- Name, phone number, address, and driver’s license number
- Date of birth and social security number
- Past and current landlords with contact details
- Job and employer details with contact details
- Eviction history
- Release of information signature
A good tactic to apply in tenant screening is not to ask ‘have you’ but ‘when’ or ‘how many’. This will make it difficult for a potential renter to lie. For instance, instead of ‘have you been evicted’, ask ‘how many eviction notices have you received’.
3. Run a background and credit check
A background check looks at the potential renter’s eviction history and criminal record, as well as checking for deception and fraud. Getting a tenant that has a clean criminal record will ensure that your rental property and other tenants and neighbors are protected. If the background check reveals something minor like a traffic offense, you could overlook it. However, a murder or drug conviction should be handled with the seriousness it deserves.
A credit check looks at the potential renter’s ability to pay their obligations and bills responsibly. Candidates should be asked to submit a credit report alongside their application. This report will reveal a wide range of details including the tenant’s closed or open credit cards, late payments, monetary judgments, car payment, and more. As a property manager, you could establish a minimum credit score that tenants need to have to qualify. Having financially stable tenants means a high occupancy rate and better cash flow. Ultimately, this will lead to a better return on investment (ROI) for your clients, which should be your #1 goal.
4. Check the employment status
During tenant screening, you need to verify if the employment details provided in the application are truthful. Talk to the workplace references provided when conducting employment verification. Here are some of the questions you could ask:
- How long has the person worked at your company?
- Is his/her position part-time or full-time?
- How much do they earn?
- Is the position permanent or temporary?
To make the process easier, you could ask the potential tenant to submit recent payslips with their application.
If the tenant is self-employed, you can verify their income by asking for copies of their tax returns for the previous two years.
5. Talk to previous landlords
One of the most important steps in tenant screening is the previous landlord verification. Ask questions such as:
- When and how long did the tenant live in your rental property?
- Did they always pay rent on time?
- Did the tenant ever cause damage or trouble?
- Have you ever given the tenant an eviction notice?
- Would you rent to this person again?
6. Understand the law
Tenant screening is a very important part of property management duties. However, according to Federal Fair Housing Laws, it is illegal to discriminate against someone in the following protected classes:
- National origin
- Familial status
This means property managers cannot ask potential tenants how many children they have, what their race is, whether they are married or not, or what religion they subscribe to. A property manager’s advertising should also not discriminate against people based on the classes mentioned above.

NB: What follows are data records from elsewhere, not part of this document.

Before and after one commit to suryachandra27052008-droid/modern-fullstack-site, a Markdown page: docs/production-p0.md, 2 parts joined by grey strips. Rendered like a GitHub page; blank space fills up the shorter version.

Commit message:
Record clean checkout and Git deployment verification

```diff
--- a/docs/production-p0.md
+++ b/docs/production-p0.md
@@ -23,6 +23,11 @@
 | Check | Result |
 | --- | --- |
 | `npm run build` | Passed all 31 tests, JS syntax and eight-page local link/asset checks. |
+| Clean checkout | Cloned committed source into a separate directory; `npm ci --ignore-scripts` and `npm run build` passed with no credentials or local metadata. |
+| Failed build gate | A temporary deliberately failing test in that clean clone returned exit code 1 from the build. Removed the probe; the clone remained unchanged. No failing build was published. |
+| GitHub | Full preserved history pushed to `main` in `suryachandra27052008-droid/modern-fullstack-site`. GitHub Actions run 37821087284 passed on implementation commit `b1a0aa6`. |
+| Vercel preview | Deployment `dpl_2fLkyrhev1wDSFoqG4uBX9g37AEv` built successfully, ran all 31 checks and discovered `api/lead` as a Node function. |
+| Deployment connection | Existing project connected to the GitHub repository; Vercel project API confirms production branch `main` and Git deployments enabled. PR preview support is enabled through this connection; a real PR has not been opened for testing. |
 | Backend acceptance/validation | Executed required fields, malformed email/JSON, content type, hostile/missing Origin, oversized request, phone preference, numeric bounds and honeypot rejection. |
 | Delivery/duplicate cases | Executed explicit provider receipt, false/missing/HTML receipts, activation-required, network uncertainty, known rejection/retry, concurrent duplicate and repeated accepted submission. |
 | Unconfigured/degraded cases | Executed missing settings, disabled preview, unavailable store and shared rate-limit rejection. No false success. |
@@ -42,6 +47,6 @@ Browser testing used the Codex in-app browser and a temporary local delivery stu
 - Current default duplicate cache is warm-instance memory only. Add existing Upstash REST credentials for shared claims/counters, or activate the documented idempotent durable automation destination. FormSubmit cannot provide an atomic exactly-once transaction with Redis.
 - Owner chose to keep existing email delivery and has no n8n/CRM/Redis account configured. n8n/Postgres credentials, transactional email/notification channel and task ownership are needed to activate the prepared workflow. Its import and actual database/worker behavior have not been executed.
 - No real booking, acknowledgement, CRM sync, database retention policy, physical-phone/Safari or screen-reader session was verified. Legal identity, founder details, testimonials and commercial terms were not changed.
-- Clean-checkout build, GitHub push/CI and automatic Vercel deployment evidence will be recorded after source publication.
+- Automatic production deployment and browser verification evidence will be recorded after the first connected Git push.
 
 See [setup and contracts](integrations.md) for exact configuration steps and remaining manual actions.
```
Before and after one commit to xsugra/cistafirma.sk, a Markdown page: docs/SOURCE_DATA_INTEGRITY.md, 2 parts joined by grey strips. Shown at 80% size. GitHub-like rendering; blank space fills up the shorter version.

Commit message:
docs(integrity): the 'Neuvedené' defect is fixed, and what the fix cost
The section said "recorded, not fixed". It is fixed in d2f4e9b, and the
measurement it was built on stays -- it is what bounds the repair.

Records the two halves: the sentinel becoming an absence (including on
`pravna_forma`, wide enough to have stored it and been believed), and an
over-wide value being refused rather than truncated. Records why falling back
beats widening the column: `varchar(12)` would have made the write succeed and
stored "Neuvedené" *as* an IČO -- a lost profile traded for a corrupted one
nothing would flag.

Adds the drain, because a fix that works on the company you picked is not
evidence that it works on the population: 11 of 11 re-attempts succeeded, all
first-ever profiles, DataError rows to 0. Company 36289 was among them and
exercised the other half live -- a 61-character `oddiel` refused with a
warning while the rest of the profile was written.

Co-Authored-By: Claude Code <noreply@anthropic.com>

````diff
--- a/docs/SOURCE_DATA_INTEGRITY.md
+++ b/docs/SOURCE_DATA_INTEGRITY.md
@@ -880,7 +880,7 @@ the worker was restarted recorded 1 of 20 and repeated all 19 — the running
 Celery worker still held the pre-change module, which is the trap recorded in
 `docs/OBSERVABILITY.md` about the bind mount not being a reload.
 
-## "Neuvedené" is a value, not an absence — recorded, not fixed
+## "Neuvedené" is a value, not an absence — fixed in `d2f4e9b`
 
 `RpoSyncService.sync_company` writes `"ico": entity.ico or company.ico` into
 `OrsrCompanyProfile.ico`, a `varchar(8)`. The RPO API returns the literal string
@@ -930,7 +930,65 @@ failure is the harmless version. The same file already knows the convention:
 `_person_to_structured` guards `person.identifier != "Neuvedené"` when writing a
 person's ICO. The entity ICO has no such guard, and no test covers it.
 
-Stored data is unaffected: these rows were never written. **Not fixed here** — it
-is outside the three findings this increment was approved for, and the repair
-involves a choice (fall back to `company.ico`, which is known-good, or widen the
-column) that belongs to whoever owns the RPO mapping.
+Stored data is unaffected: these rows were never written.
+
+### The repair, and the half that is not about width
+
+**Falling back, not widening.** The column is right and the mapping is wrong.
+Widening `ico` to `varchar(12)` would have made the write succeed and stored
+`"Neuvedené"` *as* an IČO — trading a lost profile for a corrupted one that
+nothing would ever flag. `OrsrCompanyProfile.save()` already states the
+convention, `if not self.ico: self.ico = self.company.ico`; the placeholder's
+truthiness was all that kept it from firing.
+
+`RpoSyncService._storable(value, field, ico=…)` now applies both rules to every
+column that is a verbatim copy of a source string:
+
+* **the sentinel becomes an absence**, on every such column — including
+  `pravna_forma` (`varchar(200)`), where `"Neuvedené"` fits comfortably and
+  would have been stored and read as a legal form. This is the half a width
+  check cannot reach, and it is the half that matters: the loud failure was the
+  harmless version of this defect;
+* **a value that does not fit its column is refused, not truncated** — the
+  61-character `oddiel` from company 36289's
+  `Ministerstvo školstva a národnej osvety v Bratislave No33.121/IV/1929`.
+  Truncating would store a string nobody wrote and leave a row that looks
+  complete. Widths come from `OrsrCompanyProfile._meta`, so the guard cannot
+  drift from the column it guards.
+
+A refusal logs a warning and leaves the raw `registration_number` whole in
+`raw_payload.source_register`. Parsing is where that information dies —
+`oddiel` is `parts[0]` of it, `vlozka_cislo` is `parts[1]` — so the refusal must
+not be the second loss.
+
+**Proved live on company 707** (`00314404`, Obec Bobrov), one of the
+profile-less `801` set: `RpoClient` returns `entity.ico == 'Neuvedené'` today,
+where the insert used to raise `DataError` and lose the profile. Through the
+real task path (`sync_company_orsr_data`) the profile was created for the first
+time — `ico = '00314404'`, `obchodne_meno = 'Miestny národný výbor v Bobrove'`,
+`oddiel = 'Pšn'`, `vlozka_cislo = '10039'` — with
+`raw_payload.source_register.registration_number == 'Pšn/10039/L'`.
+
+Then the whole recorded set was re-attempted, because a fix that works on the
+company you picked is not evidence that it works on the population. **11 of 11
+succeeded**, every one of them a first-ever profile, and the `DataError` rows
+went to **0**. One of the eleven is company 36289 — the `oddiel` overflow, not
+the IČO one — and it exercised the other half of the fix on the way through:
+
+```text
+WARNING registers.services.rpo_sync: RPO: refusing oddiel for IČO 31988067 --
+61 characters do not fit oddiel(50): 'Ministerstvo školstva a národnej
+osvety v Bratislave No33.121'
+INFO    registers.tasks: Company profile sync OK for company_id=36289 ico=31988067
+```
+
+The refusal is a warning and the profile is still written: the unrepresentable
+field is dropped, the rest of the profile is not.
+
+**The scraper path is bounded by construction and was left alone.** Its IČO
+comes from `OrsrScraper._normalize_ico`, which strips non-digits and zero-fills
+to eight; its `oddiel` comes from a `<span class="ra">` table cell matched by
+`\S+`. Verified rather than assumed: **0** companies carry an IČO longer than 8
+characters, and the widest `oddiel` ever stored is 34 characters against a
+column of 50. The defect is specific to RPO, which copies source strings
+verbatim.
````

If you don’t have the time or skill to conduct tenant screening yourself, consider hiring professional tenant screening services. Such companies use tenant screening software to screen potential tenants, and will even generate a tenant screening report for your property management company.
Looking for ways to boost your property management career? Check this out.